A few things prompted today’s review of P.J. Clarke’s.
First of all, we’ve been watching a lot of Mad Men, and P.J. Clarke’s is one of the few places in town that still feels like a relic from that era. If you want to get your Roger Sterling on, there is hardly a better place to do it. Show producers even wrote the restaurant into an episode as the setting for a scene in Season 1.
Second, we recently read an article in another publication stating that only recently has New York become a good burger town, now that Pat LaFrieda owns the city and Shake Shack has adopted Chipotle’s expansion plan. We’d like to disagree. P.J. Clarke’s has been rocking a good burger for decades, as have some other NYC classics like Old Town Bar and J.G. Melon. Let’s give the elders some credit.
The only thing we don’t like about P.J. Clarke’s is that it’s almost always insufferably busy. Most of the time the after work crowd is so big that it spills out onto the streets, and the tourist traffic on weekends can make it tough to get a seat.
A classic raw bar with oysters, clams, and some shrimp cocktail. A few drinks and some oysters at the bar are always a good idea, assuming you can actually get to it.
A solid crab cake that can be a nice starter for the table. In an era when pork buns and brussels sprouts seem to be on every menu, and old school appetizer is nice.
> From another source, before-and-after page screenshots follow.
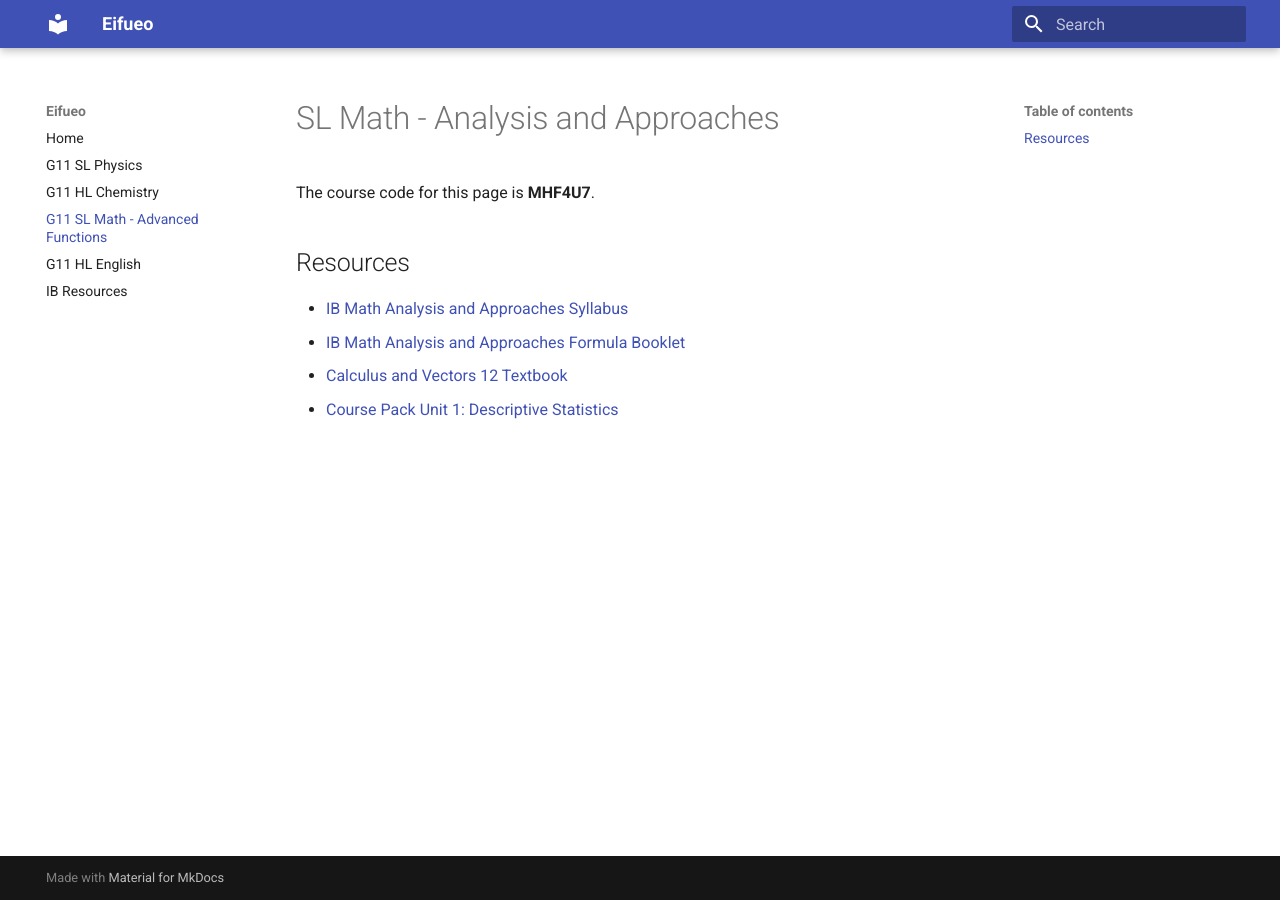
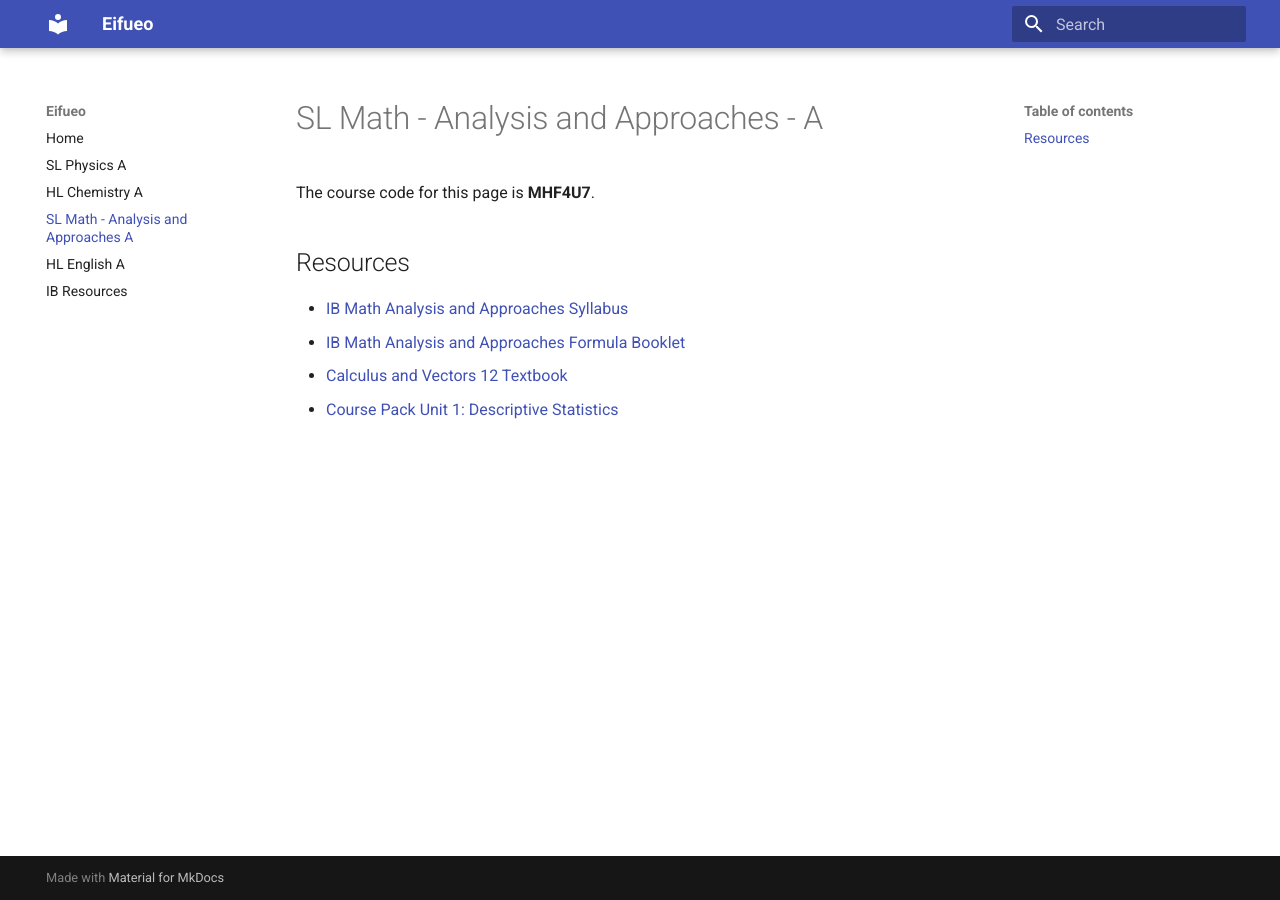
Before and after one commit to potatoeggy/eifueo, an MkDocs documentation site: the page built from docs/mhf4u7.md, in a window 1280 px wide. Built offline with MkDocs 1.6.1 and Material for MkDocs 9.7.7, drawn with Linux system fonts in a browser that asks for light colours.

Commit message:
distinguish pages by letter instead of grade

```diff
--- a/docs/mhf4u7.md
+++ b/docs/mhf4u7.md
@@ -1,4 +1,4 @@
-# SL Math - Analysis and Approaches
+# SL Math - Analysis and Approaches - A
 
 The course code for this page is **MHF4U7**.
 
--- a/mkdocs.yml
+++ b/mkdocs.yml
@@ -1,10 +1,10 @@
 site_name: Eifueo
 nav:
   - Home: index.md
-  - G11 SL Physics: sph3u7.md
-  - G11 HL Chemistry: sch3uz.md
-  - G11 SL Math - Advanced Functions: mhf4u7.md
-  - G11 HL English: eng3uz.md
+  - SL Physics A: sph3u7.md
+  - HL Chemistry A: sch3uz.md
+  - SL Math - Analysis and Approaches A: mhf4u7.md
+  - HL English A: eng3uz.md
   - IB Resources: resources.md
 
 theme:
```
Also changed, not shown: docs/sph3u7.md (+1 -1 lines).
The gold standard at P.J. Clarkes, this is their burger with bacon and cheese. The bacon is cooked perfectly, as is the burger, and it’s tasty and satisfying, even if a little on the small side. They recently revamped this guy with a new meat grind and bun, which the jury is still out on for us. We fear change.
If you only come to P.J. Clarke’s to eat fries and drink, you’ll walk away happy. These are crispy, salty, and perfect, and should be on your table no matter what.
Just as tasty as the full size burger, and served with bubble and squeak, which is apparently not a cartoon rat family.
So much lobster roll talk lately. Unfortunately, we felt it our duty to weigh in on P.J. Clarke’s, which is somehow boring and a bit too chewy.